EXERCISE INSTRUCTIONS:
Every record must be repeated exactly; omit any pictures they contain.

(Extracted records)

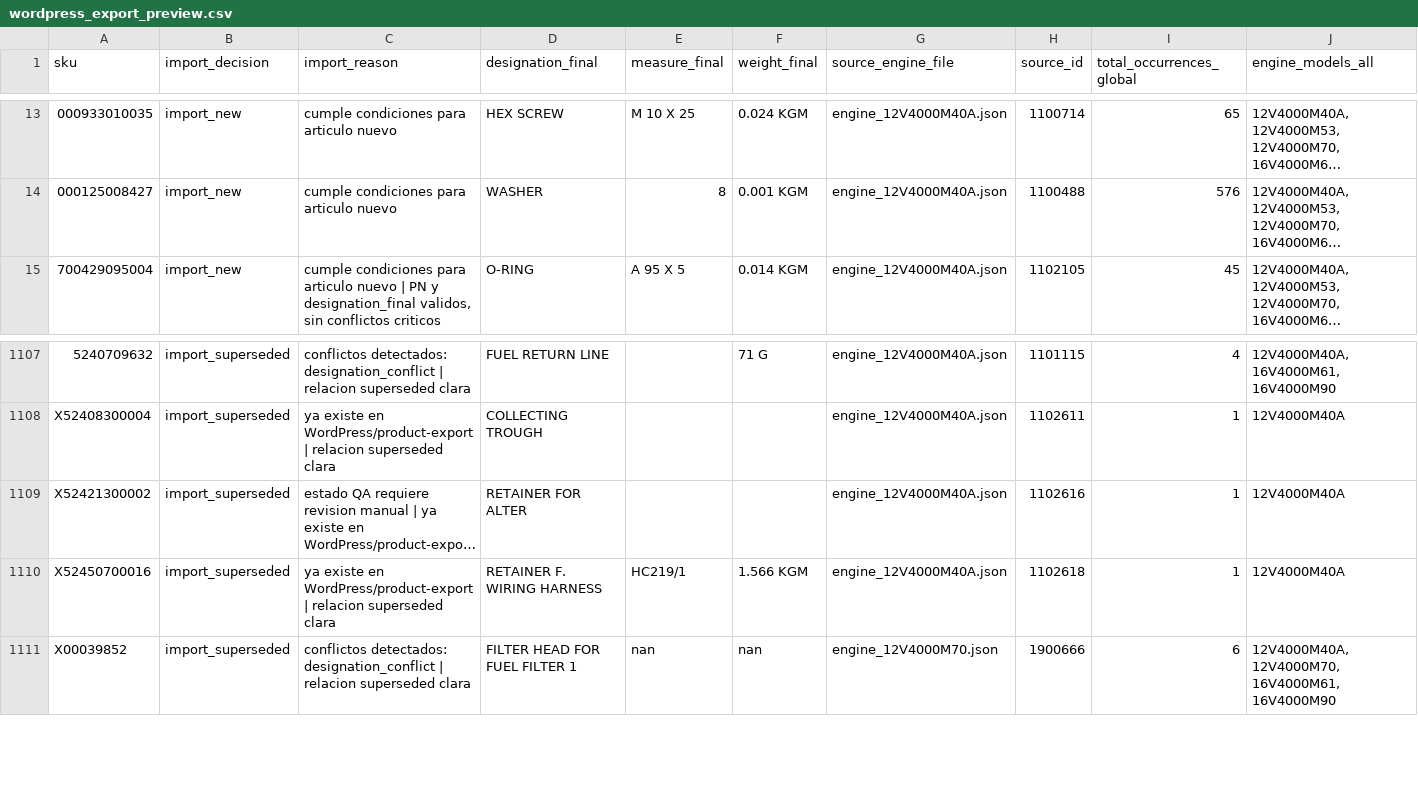
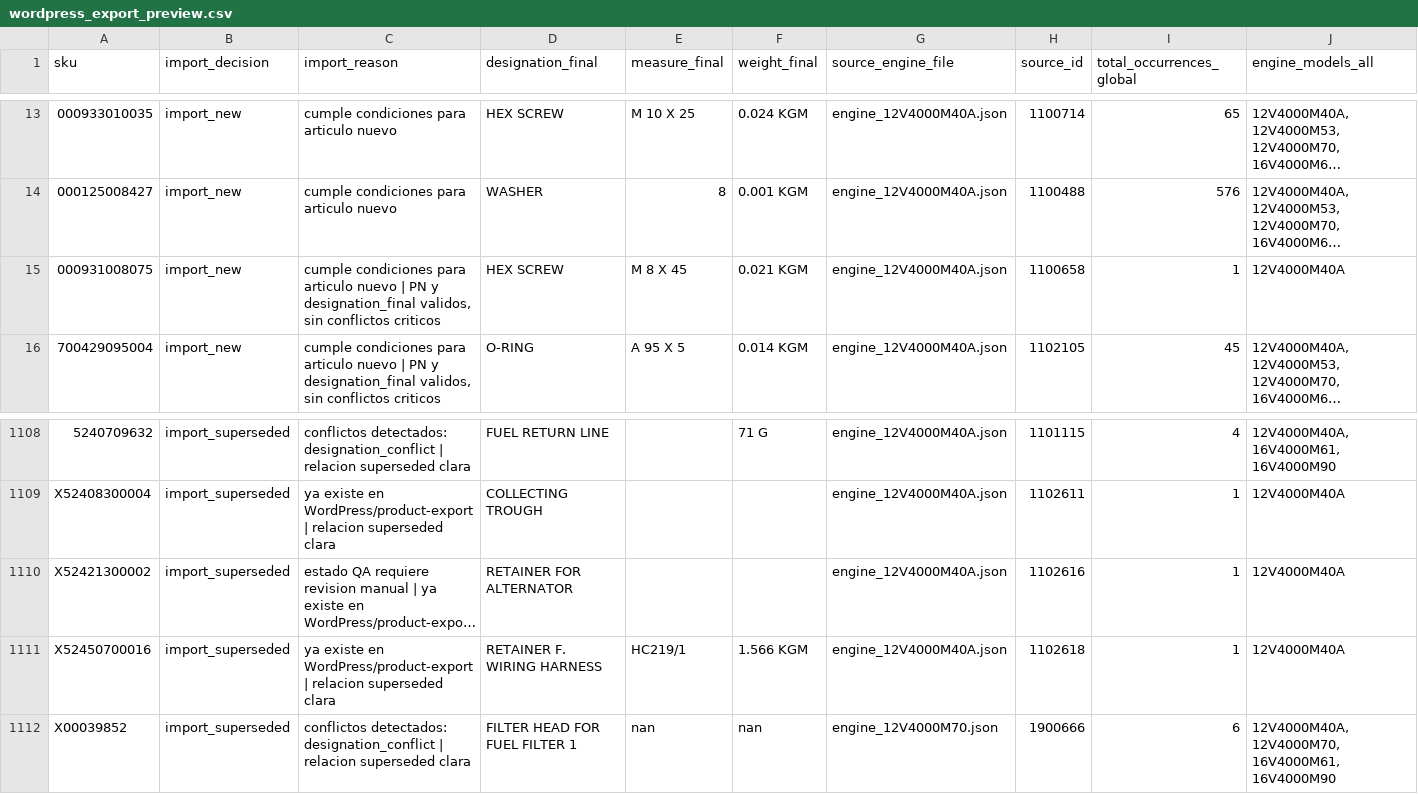
Before and after one commit to jordipik/MILU_QA, a CSV file: data/output/export_review/wordpress_export_preview.csv, drawn as a sheet; only a part is shown, gaps mark what is left out; long unchanged cells end in …; addresses are those after the commit; rows hold the shown columns only; the diff names each change by its address in the sheet, - before the commit and + after, or states it on an @@ line.

```diff
--- a/data/output/export_review/wordpress_export_preview.csv
+++ b/data/output/export_review/wordpress_export_preview.csv
+row 15: 000931008075 | import_new | cumple condiciones para articulo nuevo | PN y designation_final validos, sin conflictos criticos | HEX SCREW | M 8 X 45 | 0.021 KGM | engine_12V4000M40A.json | 1100658 | 1 | 12V4000M40A
-D1110 (designation_final): RETAINER FOR ALTER
+D1110 (designation_final): RETAINER FOR ALTERNATOR
```
Also changed, not shown: data/output/ai_review/ai_conflicts_summary.csv, data/output/ai_review/ai_pending_human_review.csv, 17 other files.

EXERCISE RESULT:
Before and after one commit to jordipik/MILU_QA, a CSV file: data/output/export_review/wordpress_export_preview.csv, drawn as a sheet; only a part is shown, gaps mark what is left out; long unchanged cells end in …; addresses are those after the commit; rows hold the shown columns only; the diff names each change by its address in the sheet, - before the commit and + after, or states it on an @@ line.

```diff
--- a/data/output/export_review/wordpress_export_preview.csv
+++ b/data/output/export_review/wordpress_export_preview.csv
+row 15: 000931008075 | import_new | cumple condiciones para articulo nuevo | PN y designation_final validos, sin conflictos criticos | HEX SCREW | M 8 X 45 | 0.021 KGM | engine_12V4000M40A.json | 1100658 | 1 | 12V4000M40A
-D1110 (designation_final): RETAINER FOR ALTER
+D1110 (designation_final): RETAINER FOR ALTERNATOR
```
Also changed, not shown: data/output/ai_review/ai_conflicts_summary.csv, data/output/ai_review/ai_pending_human_review.csv, 17 other files.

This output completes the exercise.